NYT Magazine argues against DVD extra features.

What’s most damaging to ”E.T.” is the way Spielberg has tampered with the movements and facial expressions of the eponymous alien itself. A team of computer wizards has labored mightily to make E.T. cuter — an undertaking that, as even those of us who admire the picture would have to agree, has a distinct coals-to-Newcastle quality.
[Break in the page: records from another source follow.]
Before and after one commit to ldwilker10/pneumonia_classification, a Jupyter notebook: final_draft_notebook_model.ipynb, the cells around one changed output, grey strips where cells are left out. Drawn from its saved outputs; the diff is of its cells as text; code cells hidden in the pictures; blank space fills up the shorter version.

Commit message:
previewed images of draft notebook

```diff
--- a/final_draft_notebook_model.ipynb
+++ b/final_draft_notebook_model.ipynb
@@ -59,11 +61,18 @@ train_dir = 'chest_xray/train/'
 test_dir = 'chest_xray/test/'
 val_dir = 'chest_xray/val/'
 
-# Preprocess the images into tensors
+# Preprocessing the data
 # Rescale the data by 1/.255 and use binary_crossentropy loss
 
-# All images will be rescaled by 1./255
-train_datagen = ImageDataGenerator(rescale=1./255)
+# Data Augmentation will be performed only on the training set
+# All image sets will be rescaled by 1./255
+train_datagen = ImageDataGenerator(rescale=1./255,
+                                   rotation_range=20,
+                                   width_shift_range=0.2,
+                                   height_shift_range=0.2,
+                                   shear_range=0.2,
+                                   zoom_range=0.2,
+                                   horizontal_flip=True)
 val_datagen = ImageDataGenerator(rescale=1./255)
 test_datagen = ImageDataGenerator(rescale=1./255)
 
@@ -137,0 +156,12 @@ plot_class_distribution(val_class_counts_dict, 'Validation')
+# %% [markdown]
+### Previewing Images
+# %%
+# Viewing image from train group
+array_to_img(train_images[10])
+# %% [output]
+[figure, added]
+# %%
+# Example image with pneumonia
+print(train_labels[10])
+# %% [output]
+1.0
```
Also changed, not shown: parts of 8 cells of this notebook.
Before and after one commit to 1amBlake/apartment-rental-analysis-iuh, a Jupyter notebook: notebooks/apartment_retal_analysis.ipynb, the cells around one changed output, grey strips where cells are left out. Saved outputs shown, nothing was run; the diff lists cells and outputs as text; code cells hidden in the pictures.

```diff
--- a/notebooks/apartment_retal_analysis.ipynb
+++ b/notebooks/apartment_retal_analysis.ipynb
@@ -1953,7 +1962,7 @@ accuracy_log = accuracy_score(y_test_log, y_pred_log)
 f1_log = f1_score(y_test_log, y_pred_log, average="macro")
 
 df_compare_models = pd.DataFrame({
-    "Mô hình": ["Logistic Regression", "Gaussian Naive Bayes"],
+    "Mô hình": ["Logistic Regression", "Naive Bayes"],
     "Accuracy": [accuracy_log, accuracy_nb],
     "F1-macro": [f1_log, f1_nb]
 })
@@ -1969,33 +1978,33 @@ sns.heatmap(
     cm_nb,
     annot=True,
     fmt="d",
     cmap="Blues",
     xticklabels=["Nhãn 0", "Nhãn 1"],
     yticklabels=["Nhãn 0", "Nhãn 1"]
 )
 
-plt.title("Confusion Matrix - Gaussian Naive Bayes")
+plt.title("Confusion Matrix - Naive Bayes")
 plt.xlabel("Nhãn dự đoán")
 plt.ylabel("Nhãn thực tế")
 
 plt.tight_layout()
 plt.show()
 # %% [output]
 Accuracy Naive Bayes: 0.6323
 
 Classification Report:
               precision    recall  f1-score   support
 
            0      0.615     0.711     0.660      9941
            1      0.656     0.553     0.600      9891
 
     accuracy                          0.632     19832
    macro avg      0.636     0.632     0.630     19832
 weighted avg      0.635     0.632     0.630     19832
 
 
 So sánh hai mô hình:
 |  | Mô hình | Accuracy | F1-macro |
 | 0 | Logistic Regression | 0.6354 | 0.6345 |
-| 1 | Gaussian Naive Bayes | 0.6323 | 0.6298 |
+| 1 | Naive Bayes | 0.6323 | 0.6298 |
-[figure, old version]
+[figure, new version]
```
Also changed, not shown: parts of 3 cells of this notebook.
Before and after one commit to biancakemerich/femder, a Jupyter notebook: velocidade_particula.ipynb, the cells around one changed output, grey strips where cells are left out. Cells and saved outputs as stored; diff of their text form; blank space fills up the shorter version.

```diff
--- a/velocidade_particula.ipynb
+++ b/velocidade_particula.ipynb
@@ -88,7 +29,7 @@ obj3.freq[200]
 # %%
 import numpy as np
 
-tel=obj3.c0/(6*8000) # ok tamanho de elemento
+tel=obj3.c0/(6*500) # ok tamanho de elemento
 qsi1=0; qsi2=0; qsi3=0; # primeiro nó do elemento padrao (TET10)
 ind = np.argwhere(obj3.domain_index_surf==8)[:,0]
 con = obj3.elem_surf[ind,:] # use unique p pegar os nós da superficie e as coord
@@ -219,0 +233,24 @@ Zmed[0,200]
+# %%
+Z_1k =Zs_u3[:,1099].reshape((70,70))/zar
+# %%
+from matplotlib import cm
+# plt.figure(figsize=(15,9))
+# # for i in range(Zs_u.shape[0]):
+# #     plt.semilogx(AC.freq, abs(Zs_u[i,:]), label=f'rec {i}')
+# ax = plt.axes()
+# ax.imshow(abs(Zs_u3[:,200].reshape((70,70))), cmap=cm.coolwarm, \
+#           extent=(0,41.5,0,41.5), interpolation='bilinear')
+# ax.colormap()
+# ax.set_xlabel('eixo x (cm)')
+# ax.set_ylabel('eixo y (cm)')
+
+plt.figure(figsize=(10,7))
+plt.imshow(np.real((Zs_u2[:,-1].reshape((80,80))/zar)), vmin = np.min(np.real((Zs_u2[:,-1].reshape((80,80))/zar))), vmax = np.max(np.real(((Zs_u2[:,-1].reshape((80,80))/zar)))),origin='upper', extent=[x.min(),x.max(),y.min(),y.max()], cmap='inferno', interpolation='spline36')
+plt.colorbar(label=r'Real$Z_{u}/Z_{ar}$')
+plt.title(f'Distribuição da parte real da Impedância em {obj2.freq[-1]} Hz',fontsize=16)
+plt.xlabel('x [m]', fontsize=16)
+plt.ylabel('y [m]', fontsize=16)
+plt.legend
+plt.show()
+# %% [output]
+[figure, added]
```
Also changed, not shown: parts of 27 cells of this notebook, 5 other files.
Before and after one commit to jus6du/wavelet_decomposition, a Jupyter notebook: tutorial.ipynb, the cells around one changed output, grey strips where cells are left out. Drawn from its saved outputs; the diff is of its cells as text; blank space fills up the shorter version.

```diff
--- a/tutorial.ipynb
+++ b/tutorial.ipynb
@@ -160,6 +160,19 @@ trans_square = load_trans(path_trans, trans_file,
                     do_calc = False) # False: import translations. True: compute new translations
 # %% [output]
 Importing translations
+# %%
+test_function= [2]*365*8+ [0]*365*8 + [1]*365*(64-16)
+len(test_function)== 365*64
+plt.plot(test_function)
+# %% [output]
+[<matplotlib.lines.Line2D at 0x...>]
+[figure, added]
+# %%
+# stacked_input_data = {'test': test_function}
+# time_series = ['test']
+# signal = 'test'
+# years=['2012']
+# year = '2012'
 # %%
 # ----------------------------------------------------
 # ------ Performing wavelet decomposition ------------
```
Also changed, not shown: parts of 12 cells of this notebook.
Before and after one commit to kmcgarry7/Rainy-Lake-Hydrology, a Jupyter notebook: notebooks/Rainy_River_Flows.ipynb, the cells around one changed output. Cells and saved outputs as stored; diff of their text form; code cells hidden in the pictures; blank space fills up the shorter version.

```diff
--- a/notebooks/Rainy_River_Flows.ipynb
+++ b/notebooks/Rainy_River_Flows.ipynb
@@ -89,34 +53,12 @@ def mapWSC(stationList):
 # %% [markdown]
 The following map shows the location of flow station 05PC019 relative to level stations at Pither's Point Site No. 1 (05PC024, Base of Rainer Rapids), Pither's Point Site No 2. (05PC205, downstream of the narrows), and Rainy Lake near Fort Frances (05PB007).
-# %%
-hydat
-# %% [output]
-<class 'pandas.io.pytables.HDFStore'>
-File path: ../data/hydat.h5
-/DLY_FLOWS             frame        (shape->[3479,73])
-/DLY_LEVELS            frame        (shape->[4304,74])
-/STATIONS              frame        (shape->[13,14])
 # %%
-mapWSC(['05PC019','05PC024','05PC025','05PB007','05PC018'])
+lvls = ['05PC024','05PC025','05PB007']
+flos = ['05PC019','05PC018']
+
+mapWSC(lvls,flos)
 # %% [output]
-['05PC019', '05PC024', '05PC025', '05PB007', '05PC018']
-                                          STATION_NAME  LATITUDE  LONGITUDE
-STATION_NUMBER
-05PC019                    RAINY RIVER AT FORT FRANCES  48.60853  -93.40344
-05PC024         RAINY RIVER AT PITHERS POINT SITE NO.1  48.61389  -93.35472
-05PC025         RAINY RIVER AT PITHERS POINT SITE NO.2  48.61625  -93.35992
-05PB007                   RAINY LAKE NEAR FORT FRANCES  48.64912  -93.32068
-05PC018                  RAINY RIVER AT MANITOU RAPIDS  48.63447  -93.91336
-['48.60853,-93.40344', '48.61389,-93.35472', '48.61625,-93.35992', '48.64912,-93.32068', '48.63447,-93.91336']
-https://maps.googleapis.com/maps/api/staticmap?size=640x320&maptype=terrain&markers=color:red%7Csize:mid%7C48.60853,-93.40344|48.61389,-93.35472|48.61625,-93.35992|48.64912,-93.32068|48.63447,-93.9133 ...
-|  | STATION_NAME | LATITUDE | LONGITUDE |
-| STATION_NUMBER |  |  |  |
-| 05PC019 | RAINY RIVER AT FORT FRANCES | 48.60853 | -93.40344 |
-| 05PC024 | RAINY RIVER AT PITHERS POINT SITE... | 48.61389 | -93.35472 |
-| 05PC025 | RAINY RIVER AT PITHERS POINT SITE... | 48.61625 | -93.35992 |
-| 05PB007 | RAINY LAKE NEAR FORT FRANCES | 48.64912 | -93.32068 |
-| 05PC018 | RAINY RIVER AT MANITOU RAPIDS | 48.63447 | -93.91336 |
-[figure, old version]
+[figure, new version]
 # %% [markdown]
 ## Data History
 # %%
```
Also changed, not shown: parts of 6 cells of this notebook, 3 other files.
I wonder his feeling on Pixonics’s backward-compatible high definition DVDs: pHD.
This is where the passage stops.